── Input material

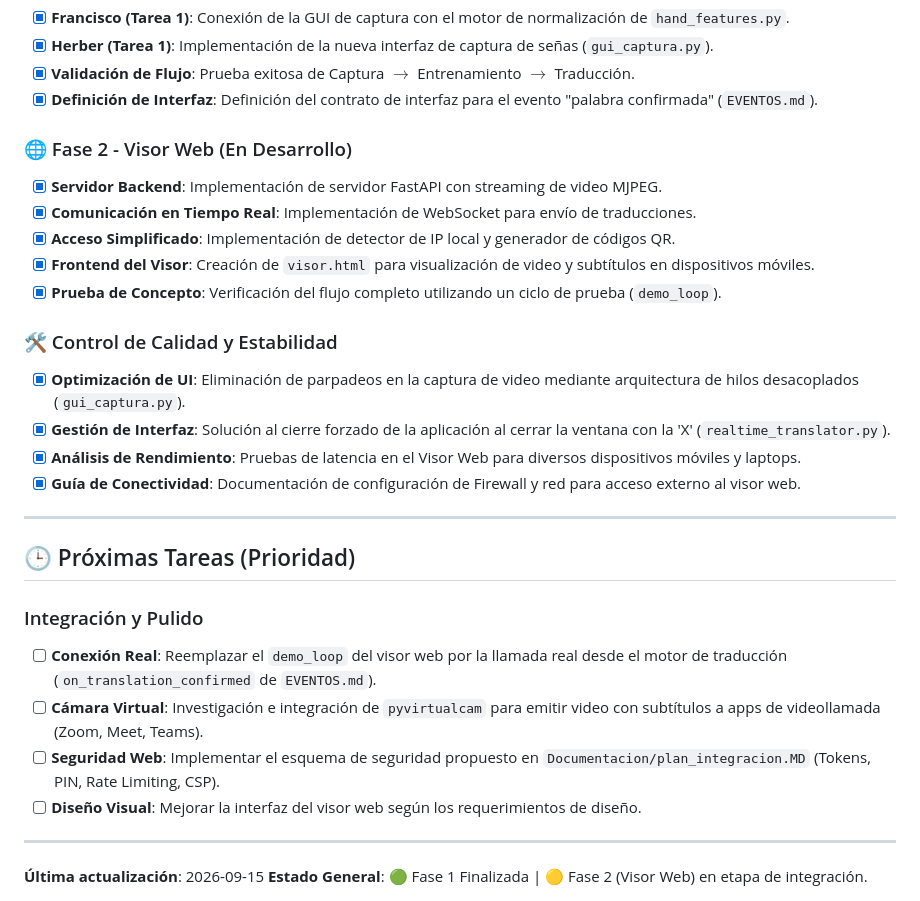
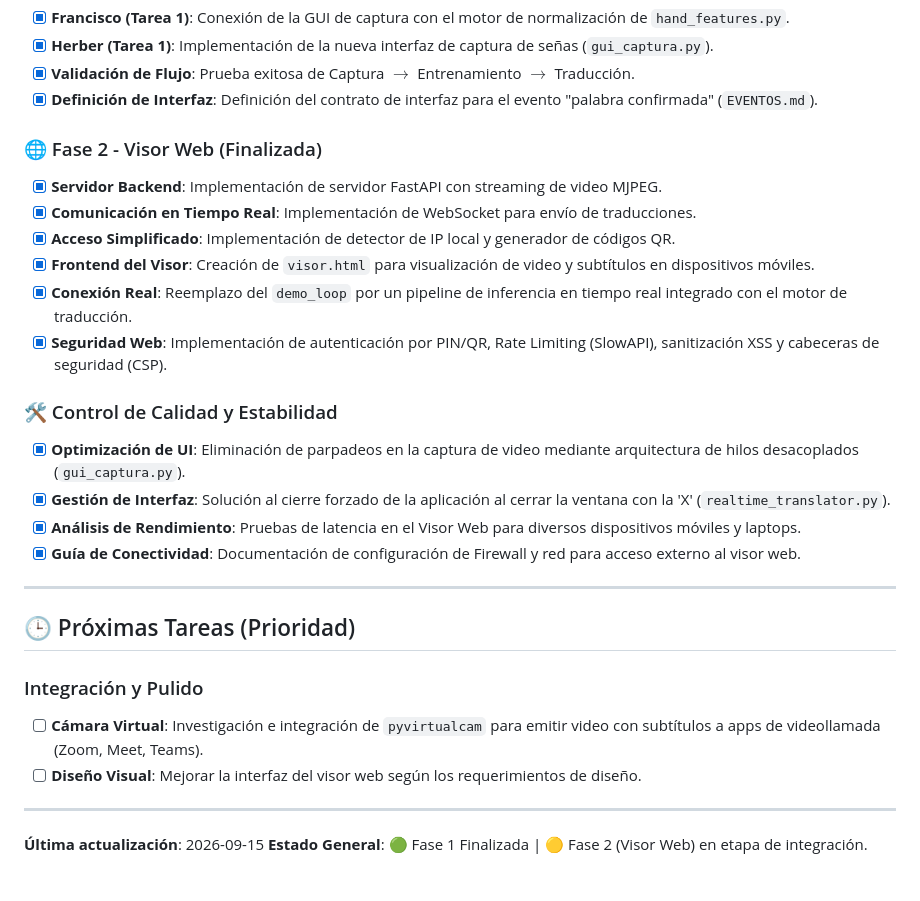
Before and after one commit to Shadow026/HandTalk, a Markdown page: STATUS.md, the part around the change. GitHub-like rendering.

Commit message:
Actualización de STATUS.md: Marcando Conexión Real y Seguridad Web como completadas

```diff
--- a/STATUS.md
+++ b/STATUS.md
@@ -18,12 +18,13 @@ Este documento sirve como registro rápido de las tareas completadas y el progre
 - [x] **Validación de Flujo**: Prueba exitosa de Captura $\rightarrow$ Entrenamiento $\rightarrow$ Traducción.
 - [x] **Definición de Interfaz**: Definición del contrato de interfaz para el evento "palabra confirmada" (`EVENTOS.md`).
 
-### 🌐 Fase 2 - Visor Web (En Desarrollo)
+### 🌐 Fase 2 - Visor Web (Finalizada)
 - [x] **Servidor Backend**: Implementación de servidor FastAPI con streaming de video MJPEG.
 - [x] **Comunicación en Tiempo Real**: Implementación de WebSocket para envío de traducciones.
 - [x] **Acceso Simplificado**: Implementación de detector de IP local y generador de códigos QR.
 - [x] **Frontend del Visor**: Creación de `visor.html` para visualización de video y subtítulos en dispositivos móviles.
-- [x] **Prueba de Concepto**: Verificación del flujo completo utilizando un ciclo de prueba (`demo_loop`).
+- [x] **Conexión Real**: Reemplazo del `demo_loop` por un pipeline de inferencia en tiempo real integrado con el motor de traducción.
+- [x] **Seguridad Web**: Implementación de autenticación por PIN/QR, Rate Limiting (SlowAPI), sanitización XSS y cabeceras de seguridad (CSP).
 
 ### 🛠️ Control de Calidad y Estabilidad
 - [x] **Optimización de UI**: Eliminación de parpadeos en la captura de video mediante arquitectura de hilos desacoplados (`gui_captura.py`).
@@ -36,9 +37,7 @@ Este documento sirve como registro rápido de las tareas completadas y el progre
 ## 🕒 Próximas Tareas (Prioridad)
 
 ### Integración y Pulido
-- [ ] **Conexión Real**: Reemplazar el `demo_loop` del visor web por la llamada real desde el motor de traducción (`on_translation_confirmed` de `EVENTOS.md`).
 - [ ] **Cámara Virtual**: Investigación e integración de `pyvirtualcam` para emitir video con subtítulos a apps de videollamada (Zoom, Meet, Teams).
-- [ ] **Seguridad Web**: Implementar el esquema de seguridad propuesto en `Documentacion/plan_integracion.MD` (Tokens, PIN, Rate Limiting, CSP).
 - [ ] **Diseño Visual**: Mejorar la interfaz del visor web según los requerimientos de diseño.
 
 ---
```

────

**Goal of the exercise**
Copy out each line of the data containing the string "interfaz".

**Task answer**
 - [x] **Definición de Interfaz**: Definición del contrato de interfaz para el evento "palabra confirmada" (`EVENTOS.md`).
 - [ ] **Diseño Visual**: Mejorar la interfaz del visor web según los requerimientos de diseño.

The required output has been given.